I liked Nick Clegg’s speech to the Liberal Democrat party conference and think it’s a nice defense of progressive liberalism against the libertarian vision of the vanishing state on the one hand, and the clientelist vision of a state run for the benefit of service-providers. But something I think is interesting is that his defense of the UK governing coalition’s austerity budgeting totally misses the best arguments in favor of it, namely the centrality of monetary policy.

The crux of the matter is that in the UK, unlike in the US or Europe, monetary policy has in fact been extremely expansionary. Sufficiently expansionary that after falling to 1 percent in the fall of 2009, the CPI is back up to three percent.

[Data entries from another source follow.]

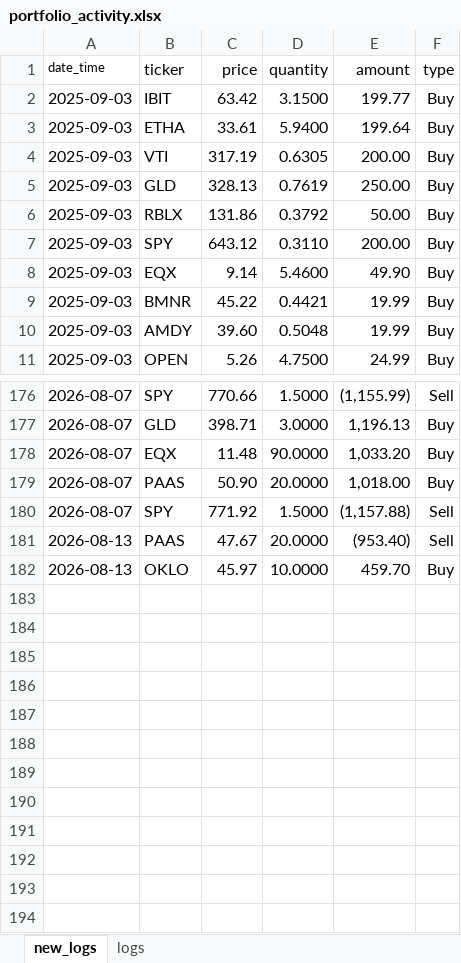
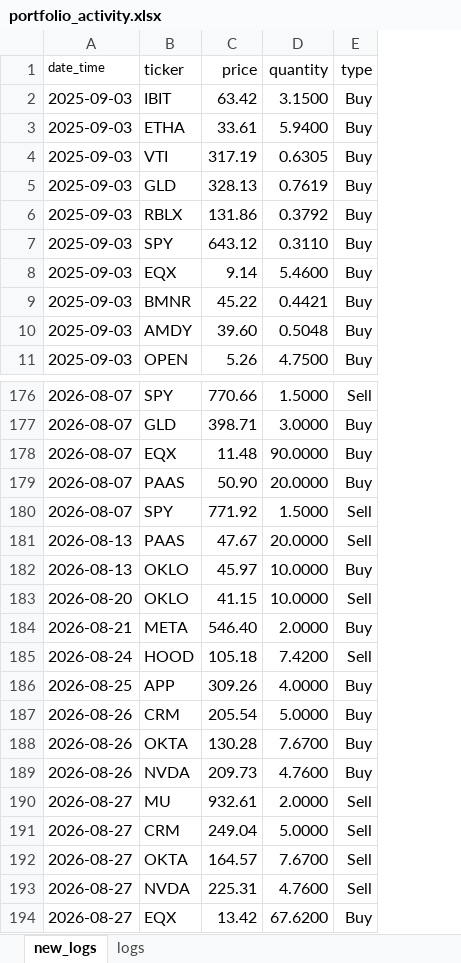
Before and after one commit to Johan-rosa/finance_portfolio, an Excel workbook: data/portfolio_activity.xlsx, sheet new_logs, drawn as a sheet; only a part is shown, gaps mark what is left out; values as stored, in another font and other column widths than the file's, no borders; removed rows and columns are numbered as before the commit, all else as after; the diff names each change by its address in the sheet, - before the commit and + after, or states it on an @@ line.

Commit message:
Update portfolio activity

```diff
--- a/data/portfolio_activity.xlsx (sheet new_logs)
+++ b/data/portfolio_activity.xlsx (sheet new_logs)
-column E (amount), rows 2-11: 199.77 | 199.64 | 200.00 | 250.00 | 50.00 | 200.00 | 49.90 | 19.99 | 19.99 | 24.99; rows 176-182: (1,155.99) | 1,196.13 | 1,033.20 | 1,018.00 | (1,157.88) | (953.40) | 459.70
+row 183: 2026-08-20 | OKLO | 41.15 | 10.0000 | Sell
+row 184: 2026-08-21 | META | 546.40 | 2.0000 | Buy
+row 185: 2026-08-24 | HOOD | 105.18 | 7.4200 | Sell
+row 186: 2026-08-25 | APP | 309.26 | 4.0000 | Buy
+row 187: 2026-08-26 | CRM | 205.54 | 5.0000 | Buy
+row 188: 2026-08-26 | OKTA | 130.28 | 7.6700 | Buy
+row 189: 2026-08-26 | NVDA | 209.73 | 4.7600 | Buy
+row 190: 2026-08-27 | MU | 932.61 | 2.0000 | Sell
+row 191: 2026-08-27 | CRM | 249.04 | 5.0000 | Sell
+row 192: 2026-08-27 | OKTA | 164.57 | 7.6700 | Sell
+row 193: 2026-08-27 | NVDA | 225.31 | 4.7600 | Sell
+row 194: 2026-08-27 | EQX | 13.42 | 67.6200 | Buy
```
Also changed, not shown: 5 other files.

Reporting has made it clear that the view in the Bank of England and the Treasury is that absent fiscal austerity the monetary authorities will need to tighten to keep inflation from getting undesirably high. This is a judgment whose merits could be debated, but the Brits—unlike us—are in the position of facing some real tradeoffs here and the austerity option is not-unreasonable when you consider that the UK is coming off a 12-year span of Labour rule during which the size of the public sector did in fact expand considerably.

All of which is just to observe that in the UK, just like in the US, politicians seem loathe to talk about monetary policy even though they love to talk about “jobs” and “the economy.” It’s impossible, however, to talk about short-term economic performance in an accurate way without talking about monetary policy. All across the developed world countries have set up central banks, charged with with maintaining macroeconomic stability, granted them operational independence from politics, and then fallen so deeply in love with the idea of independence that the political system acts as if they don’t exist. But they do! And whatever the merits of whatever form of independence, it doesn’t make sense to just ignore them.